In the case of this short sale, the homeowner had seen his business go south and he defaulted on two mortgages. The primary lender was trying to get the second one to accept less than 20 percent on a loan that lender #2  foolishly gave the homeowner at the height of the housing boom. Lender #2 was determined to get as much as possible and eventually hired a collection agency to go after the homeowner. Going after him meant going after as much money as they could get out of me as I sought to buy the house.

Eventually, the short sale negotiator (the only person we were dealing with who actually had a name) was fired and there was nobody left to talk to. I assume the next step will be foreclosure. I just wish it had happened before I wasted four months trying to buy the house.

The housing market has had its gyrations and I guess we all hope we can hold onto our homes long enough to see the ups and downs come and go. We also hope there will be more ups than downs. The California housing market has been kind to me. I was lucky enough to move to San Diego and buy in the late 90’s when housing prices were still reasonable and were headed upwards. That’s why I’ve got enough equity to try to buy something bigger.

Had I moved here eight years later I would have been one of those unlucky folks who went underwater.

Home ownership is a peculiarly American thing. I was speaking to a friend about a family she knows in Germany. The family has lived in the same rental apartment for two generations. Why does that seem strange to us? In the U.S., ownership is the thing that gives us a proper relationship with an inanimate object like as a house. Without ownership, your house will belong to somebody else and will therefore be alienated from you and not be a real home… or so we think.

I believe in the American dream because home ownership is a great way of saving money. If you are forced to invest in a house every month eventually you’ll have something to show for it. Someday the house may actually be paid for. But prices don’t go up forever, even in California.
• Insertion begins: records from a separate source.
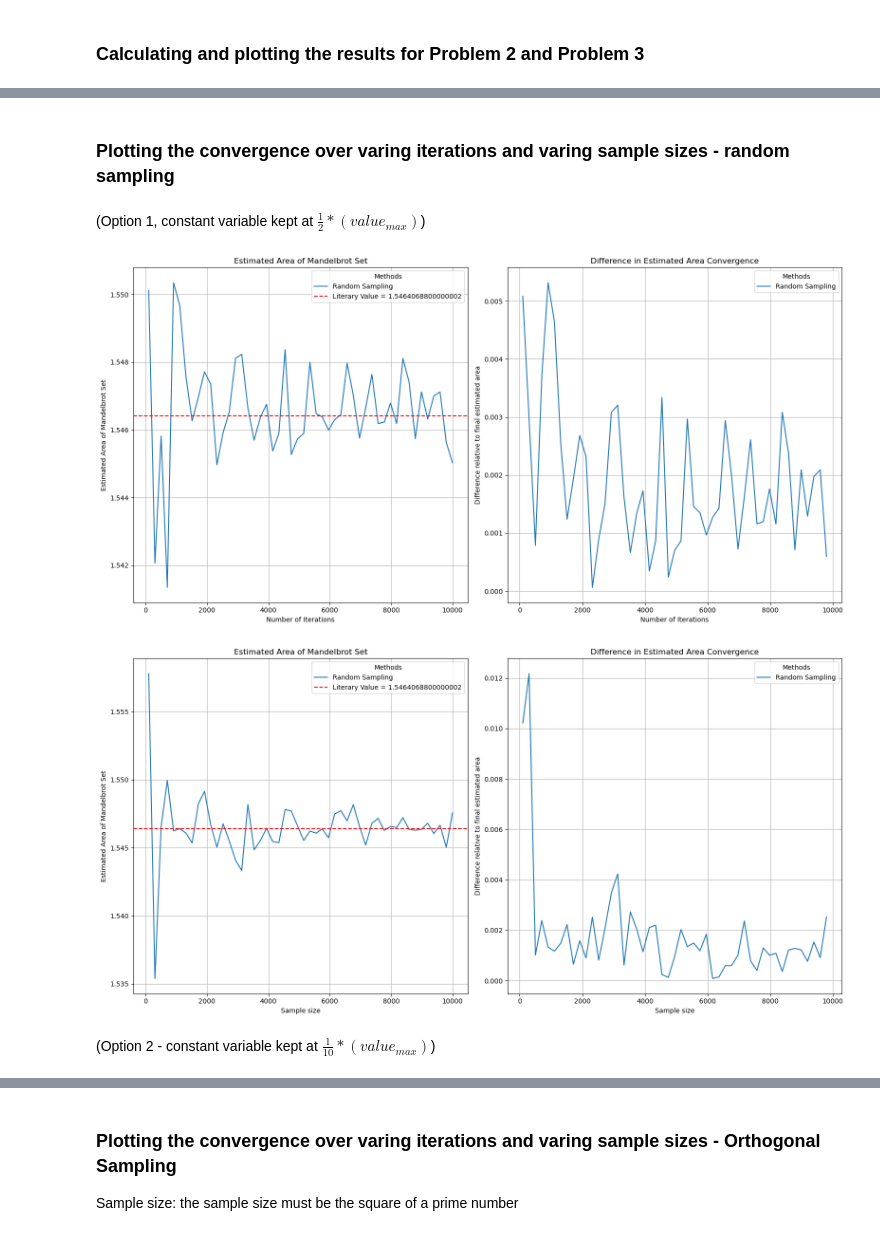
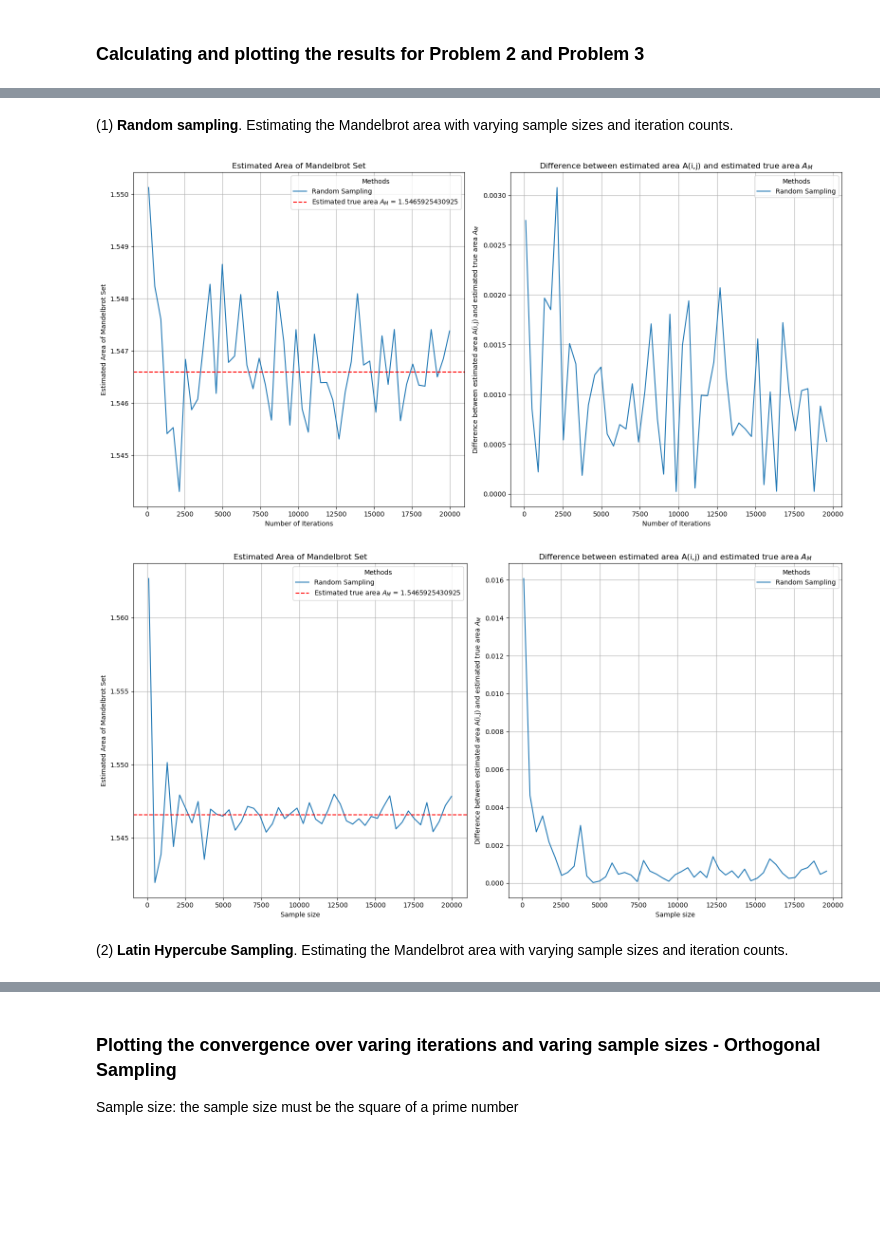
Before and after one commit to shaniasinha/stochastic-sim-a1, a Jupyter notebook: code.ipynb, the cells around one changed output, grey strips where cells are left out. Cells and saved outputs as stored; diff of their text form; code cells hidden in the pictures; blank space fills up the shorter version.

Commit message:
(1) adjusting functions to take A_M as a reference (2) plotting monte carlo for random sampling and latin hyperqube (final version)

```diff
--- a/code.ipynb
+++ b/code.ipynb
@@ -404,8 +404,7 @@ def plot_monte_carlo_methods_sample(
             )
 
         # Calculate the difference from the final estimated area (convergence reference)
-        final_estimation = estimation[-1]  # Use the last estimation as the reference
-        difference = np.abs(estimation[:-1] - final_estimation)  # Difference with the reference
+        difference = np.abs(estimation[:-1] - expected_value)  # Difference with the reference
 
         # Plot the difference in estimated area on the second subplot
         ax2.plot(number_of_samples[:-1], difference, label=method_name)
@@ -417,13 +416,13 @@ def plot_monte_carlo_methods_sample(
     ax1.grid(True)
 
     # Plot the expected (literary) value as a horizontal line
-    ax1.axhline(y=expected_value, color='r', linestyle='--', label=f'Literary Value = {expected_value}')
+    ax1.axhline(y=expected_value, color='r', linestyle='--', label=f'Estimated true area $A_M$ = {expected_value}')
     ax1.legend(title="Methods")
 
     # Configure the second subplot (Difference in Estimated Area)
     ax2.set_xlabel("Sample size")
-    ax2.set_ylabel("Difference relative to final estimated area")
-    ax2.set_title("Difference in Estimated Area Convergence")
+    ax2.set_ylabel("Difference between estimated area A(i,j) and estimated true area $A_M$")
+    ax2.set_title("Difference between estimated area A(i,j) and estimated true area $A_M$")
     ax2.grid(True)
     ax2.legend(title="Methods")
 
@@ -721,23 +647,21 @@ print(A_M_list)
 # %%
-A_M = monte_carlo_trajectory_iterations(10000,10000,10000,1, monte_carlo_random)
+A_M = monte_carlo_trajectory_iterations(20000,20000,20000,1, monte_carlo_random)
 # %%
-A_M_max = A_M[0]
+A_M = A_M[0]
-# %% [markdown]
-### Plotting the convergence over varing iterations and varing sample sizes - random sampling
-# %% [markdown]
-(Option 1, constant variable kept at $\frac{1}{2} * (value_{max})$)
+# %% [markdown]
+(1) **Random sampling**. Estimating the Mandelbrot area with varying sample sizes and iteration counts.
 # %%
-result_iteration_random = monte_carlo_trajectory_iterations(5000,100,10000,50, monte_carlo_random)
+np.random.seed(SEED)
 
-result_sample_random = monte_carlo_trajectory_samples(5000,100,10000,50,monte_carlo_random)
+result_iteration_random = monte_carlo_trajectory_iterations(1000,100,20000,50, monte_carlo_random)
+
+result_sample_random = monte_carlo_trajectory_samples(1000,100,20000,50, monte_carlo_random)
 # %%
-plot_monte_carlo_methods(["Random Sampling"],[result_iteration_random],100,10000,50,A_M_max)
+plot_monte_carlo_methods(["Random Sampling"],[result_iteration_random],100,20000,50, A_M)
+plot_monte_carlo_methods_sample(["Random Sampling"],[result_sample_random],100,20000,50, A_M)
 # %% [output]
-[figure, old version]
+[figure, new version]
+[figure, added]
-# %%
-plot_monte_carlo_methods_sample(["Random Sampling"],[result_sample_random],100,10000,50,A_M_max)
-# %% [output]
-[figure, removed]
-# %% [markdown]
-(Option 2 - constant variable kept at $\frac{1}{10} * (value_{max})$)
+# %% [markdown]
+(2) **Latin Hypercube Sampling**. Estimating the Mandelbrot area with varying sample sizes and iteration counts.
 # %%
```
Also changed, not shown: parts of 16 cells of this notebook.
If you do become submerged, mortgage-wise, hopefully your house will still be your home and still be a good place to live.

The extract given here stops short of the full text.